#### Your task
Search the material below for the word "description" and copy every line in which it occurs.

#### Provided records

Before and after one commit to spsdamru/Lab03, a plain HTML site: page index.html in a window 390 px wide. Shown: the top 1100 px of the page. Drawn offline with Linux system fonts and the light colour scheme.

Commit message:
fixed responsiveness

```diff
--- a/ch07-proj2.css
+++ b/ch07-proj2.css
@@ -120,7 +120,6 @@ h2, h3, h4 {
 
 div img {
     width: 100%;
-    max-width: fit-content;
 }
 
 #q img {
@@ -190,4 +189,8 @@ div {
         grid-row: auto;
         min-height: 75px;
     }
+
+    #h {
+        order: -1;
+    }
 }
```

---

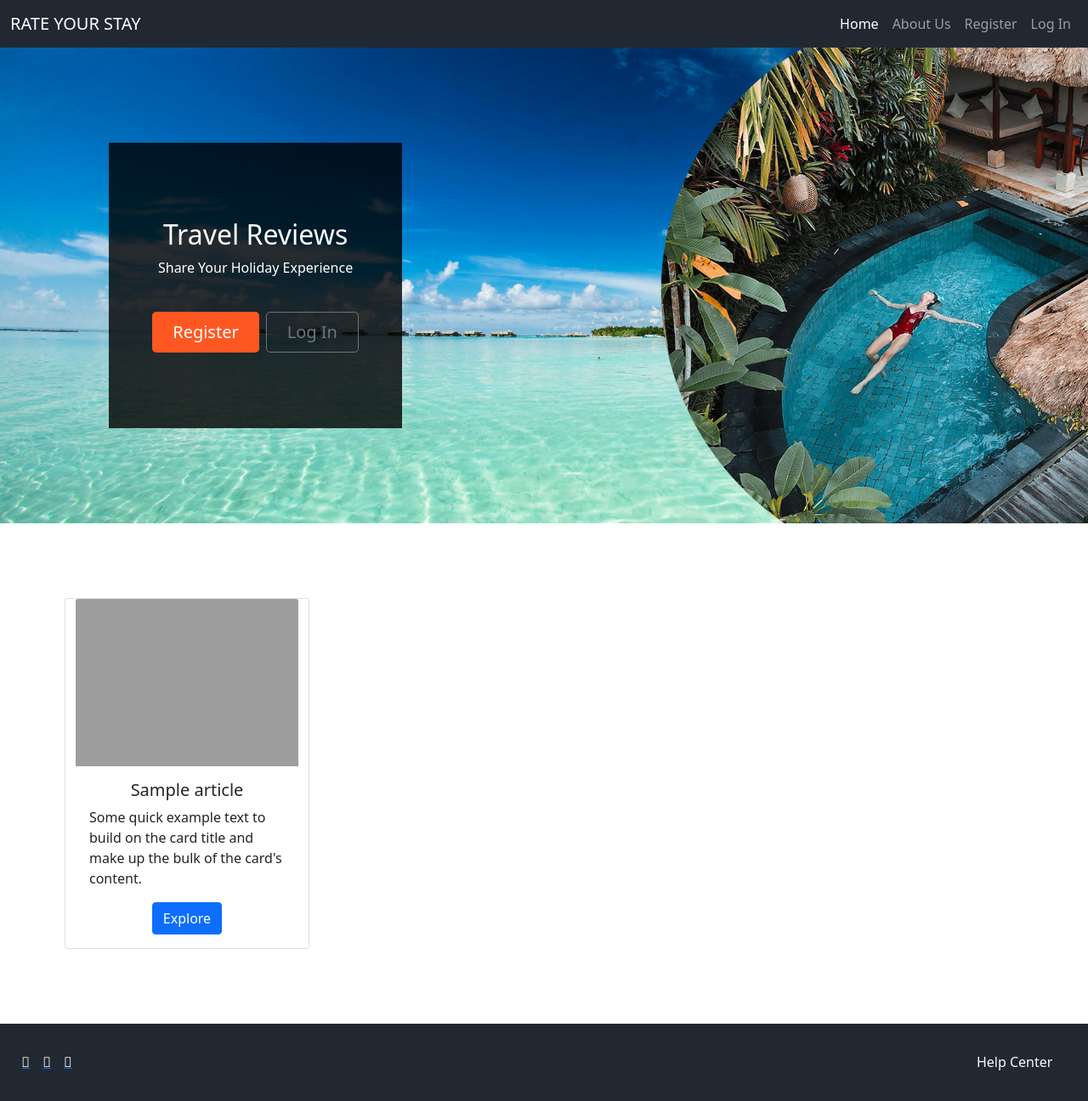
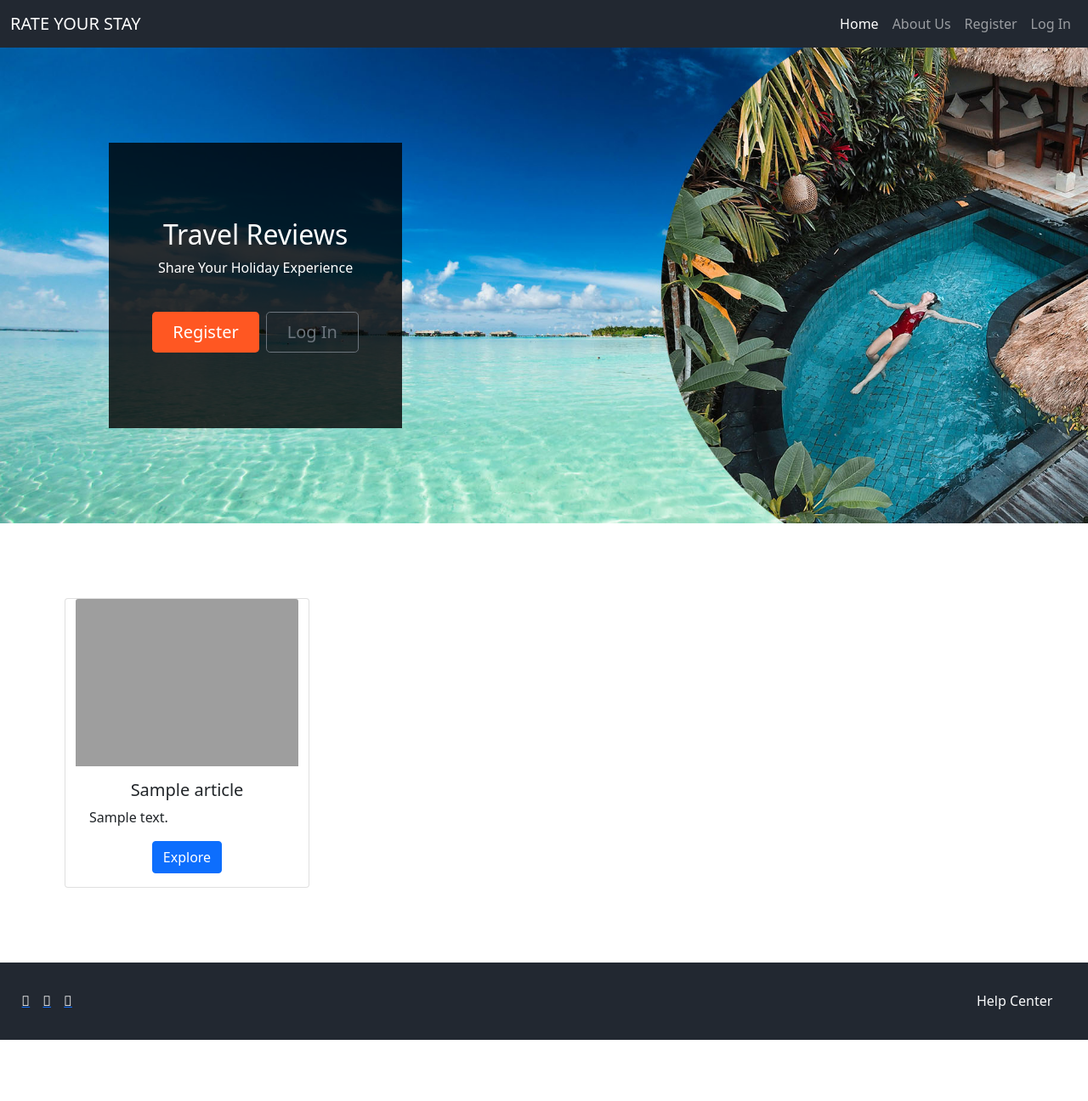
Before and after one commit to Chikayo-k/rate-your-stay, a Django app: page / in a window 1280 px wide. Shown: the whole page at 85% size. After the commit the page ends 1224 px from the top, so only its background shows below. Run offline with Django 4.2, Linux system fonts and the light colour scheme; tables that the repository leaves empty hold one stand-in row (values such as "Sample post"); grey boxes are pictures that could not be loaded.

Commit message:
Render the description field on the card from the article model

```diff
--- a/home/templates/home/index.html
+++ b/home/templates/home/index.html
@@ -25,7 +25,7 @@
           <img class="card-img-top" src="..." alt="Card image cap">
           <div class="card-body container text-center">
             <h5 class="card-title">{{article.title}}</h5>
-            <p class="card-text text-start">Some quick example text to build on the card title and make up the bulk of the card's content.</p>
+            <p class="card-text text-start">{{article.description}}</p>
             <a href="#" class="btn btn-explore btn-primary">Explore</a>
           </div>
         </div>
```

#### Answer to this exercise
Render the description field on the card from the article model
+            <p class="card-text text-start">{{article.description}}</p>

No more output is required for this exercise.